* [ACTIVITY]:
Apart from the pictures, write out all the records exactly.

* [EXTRACTED ENTRIES]:
::::::::

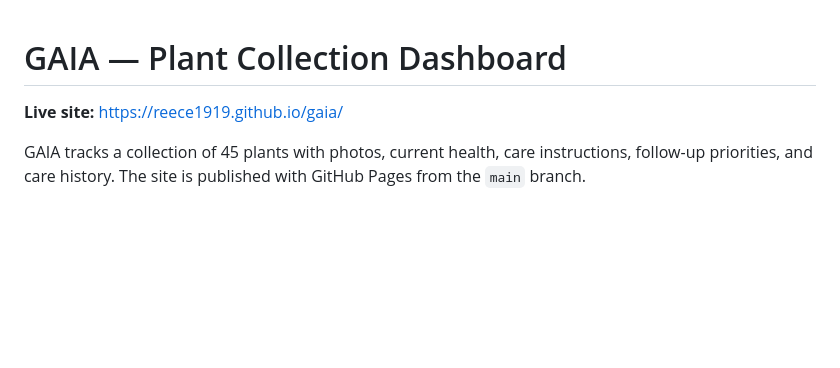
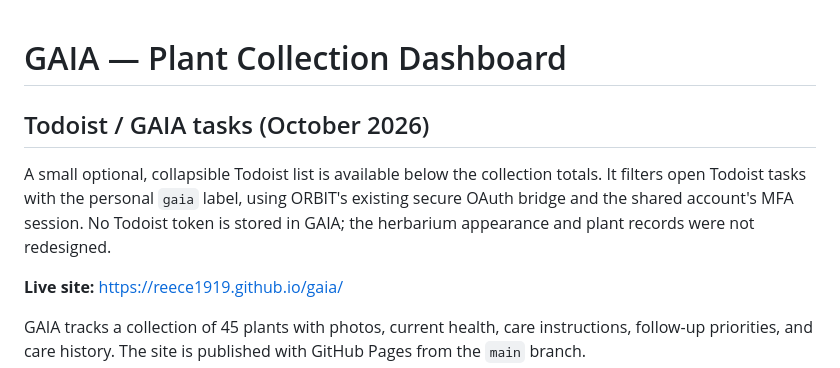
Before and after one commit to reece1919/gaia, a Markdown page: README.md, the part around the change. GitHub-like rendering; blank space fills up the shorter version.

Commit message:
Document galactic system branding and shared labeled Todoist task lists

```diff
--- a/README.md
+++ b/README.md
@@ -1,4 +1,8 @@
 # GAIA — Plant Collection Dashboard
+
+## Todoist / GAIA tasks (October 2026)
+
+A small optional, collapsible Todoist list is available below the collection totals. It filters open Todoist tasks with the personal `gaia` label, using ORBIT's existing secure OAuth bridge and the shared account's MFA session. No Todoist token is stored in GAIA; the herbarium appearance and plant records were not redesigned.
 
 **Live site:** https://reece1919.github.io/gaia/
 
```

::::::::

* [TASK RESPONSE]:
Before and after one commit to reece1919/gaia, a Markdown page: README.md, the part around the change. GitHub-like rendering; blank space fills up the shorter version.

Commit message:
Document galactic system branding and shared labeled Todoist task lists

```diff
--- a/README.md
+++ b/README.md
@@ -1,4 +1,8 @@
 # GAIA — Plant Collection Dashboard
+
+## Todoist / GAIA tasks (October 2026)
+
+A small optional, collapsible Todoist list is available below the collection totals. It filters open Todoist tasks with the personal `gaia` label, using ORBIT's existing secure OAuth bridge and the shared account's MFA session. No Todoist token is stored in GAIA; the herbarium appearance and plant records were not redesigned.
 
 **Live site:** https://reece1919.github.io/gaia/
 
```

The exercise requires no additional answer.